This book examines the domain of human agency–environment interaction from a multidimensional point of view. It explores the human–environment interface by analysing its ethical, political and epistemic aspects – the value aspects that humans attribute to their environment, the relations of power in which the actions and their consequences are implicated and the meaning of human actions in relation to the environment. The volume delineates the character of this domain and works out a theoretical framework for the field of human ecology.
This book will be a must-read for students, scholars and researchers of environmental studies, human ecology, development studies, environmental history, literature, politics and sociology. It will also be useful to practitioners, government bodies, environmentalists, policy makers and NGOs.
‘This is an epistemologically sound and methodologically unassailable study of the domain and dimensions of Human Ecology, a fast-growing interdisciplinary field of convergence research with thermodynamic depth and truth of entropy. Delving deep into the meaning of “value” as raised and deliberated upon across the existing thought systems like reform environmentalism, deep ecology, ecofeminism, and social ecology, the study underscores the homologous processes of techno-economic development and the inevitable consequence of ecological degradation.
Unlike eco-philosophical literature bound by questions of human–nature dualism or scientific works confined to causal explanations, the present study focuses on the human agency–environment interface.

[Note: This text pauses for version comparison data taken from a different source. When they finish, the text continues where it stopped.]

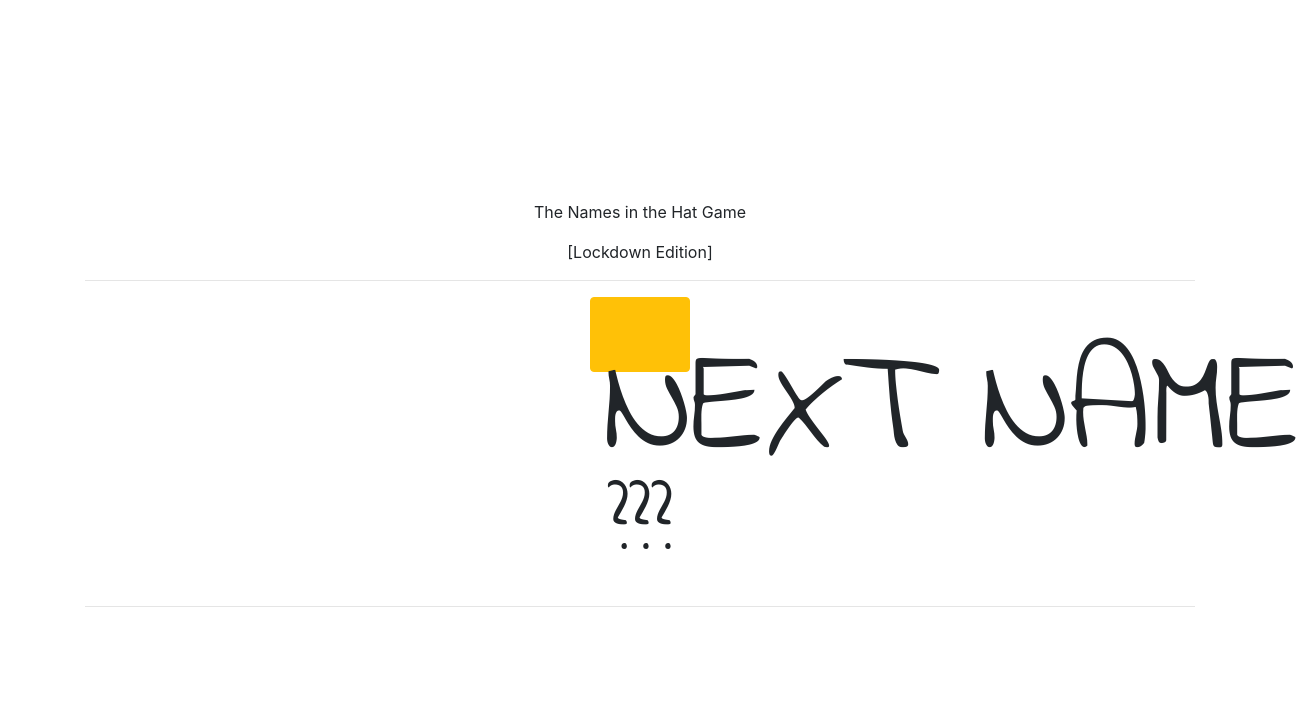
Repository: TaylorD1982/randomizer
Page: index.html
The author's editor kept a record of every edit. The page is drawn from the files as they stood at one moment, then again after the next edit.
The browser window is 1280 px wide. The page is 1302 px wide, so the pictures cover 1302 px, including what lies to the right of the window. The pictures show the whole page.
Some web fonts or font styles are not loaded; a fallback is used. Some web libraries are served in a nearby version.

Above is the page before.

After the next edit:
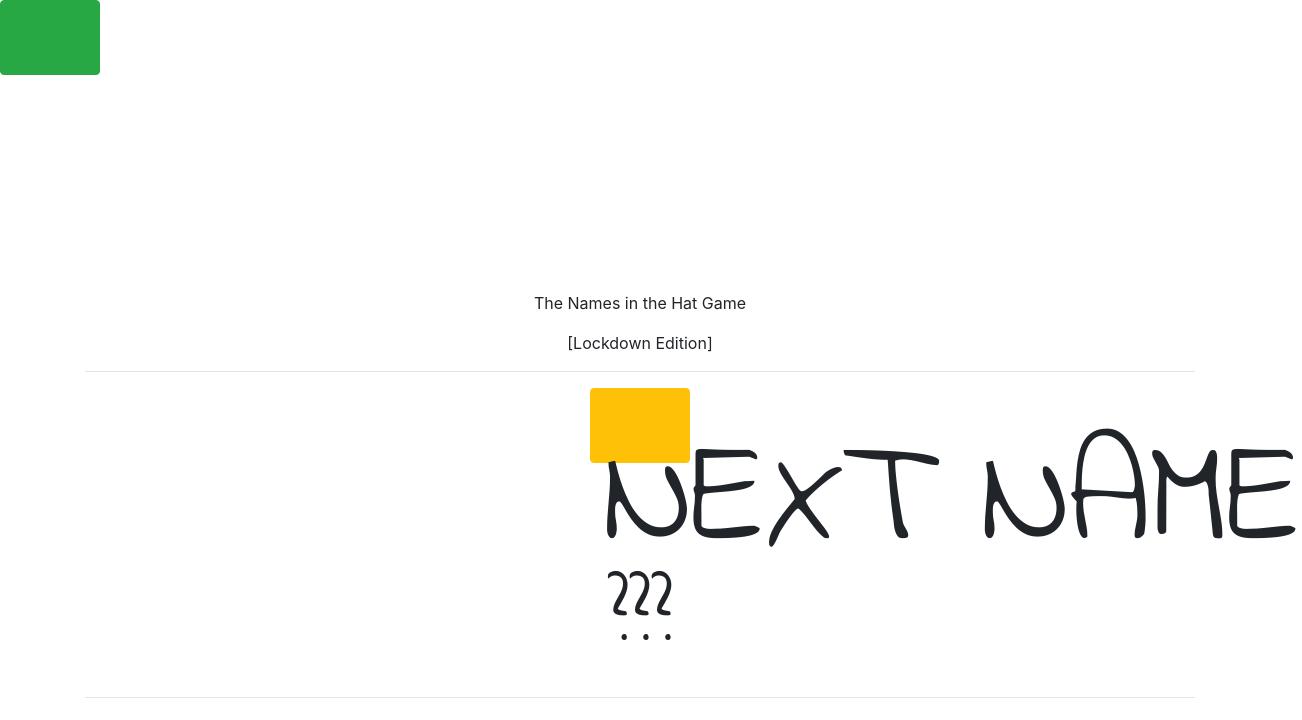
The edit:
--- a/index.html
+++ b/index.html
@@ -14,6 +14,9 @@
 </head>
 
 <body>
+    <div class="post-review">
+        <p><a href="submit.html" class="btn btn-success">+ Add Names</a></p>
+    </div>
     <div class="container">
         <div class="row app">
             <div class="col">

It entrenches the irreducibility of value, politics and knowledge as three fundamental dimensions of human ecology. Quite convincingly the present study informs that human ecology is best understood by recognising the ontological inseparability of these dimensions, generally treated as independent facets in the extant literature. A brilliant combination of analysis and description, this work is eminently readable and educative.’
Rajan Gurukkal, former Professor and Vice Chairman, Kerala State Higher Education Council, Thiruvananthapuram, India
‘Bringing together the ethical, political and epistemic dimensions of human ecology that define a knowledge area, this book challenges the conventional wisdom on environmental challenges that we face today. Suggesting a critical new orientation towards environmental policies in a democratic framework, the author suggests new ways of understanding development that will be ethically justified. This justification finally comes out of a new politics that does not make a binary choice between ecology and development.’
P. Sanal Mohan, Director, School of Social Sciences, Mahatma Gandhi University, Kottayam, India
‘The book presents the complex interconnections between human agency and the environment. It is clearly written and well-argued. The critique at the beginning and the new proposals and claims that come at the end of the book are both firm and well-grounded. The interesting aspect of this book lies in its interdisciplinary approach; integrating both theory and case studies and closely analysing both failures and successes in environmental movement.’
A. Raghuramaraju, Professor, Department of Humanities and Social Sciences, Indian Institute of Technology Tirupati, India
‘A concise but critical effort to explicate human ecology as a disciplinary practice at the intersection of the natural and social sciences. A careful and sustained attention to the field is the primary approach used — one that the author characterises partly as a “textual analytic method” — and the effort is to develop the domain of human ecology along the constitutive dimensions of “value, politics and knowledge”. It is not only a successful academic effort to transpose the terms of the author’s own disciplinary location in natural science; it also creatively inserts itself into a pedagogic situation where environmental studies are approached as a cross-disciplinary terrain.’
Sasheej Hegde, Professor of Sociology, University of Hyderabad, India
Part I Human ecology: the domain and its dimensions
Part II Ethics.
1 Environmental scenario of the twentieth century: a historical sketch
2 ‘Value’ dynamics in the environmental thought systems
Part III Politics
3 ‘Environment’ in the ‘development’ context: a historical inquiry
4 The question of ‘political’ in environmental thought systems, movements and as a political process
Part IV Knowledge
5 The making of human ecology: a historical perspective
6 ‘Human ecology’ as a discipline: methodological reflections
Part V Ethics, politics, knowledge: a multidimensional approach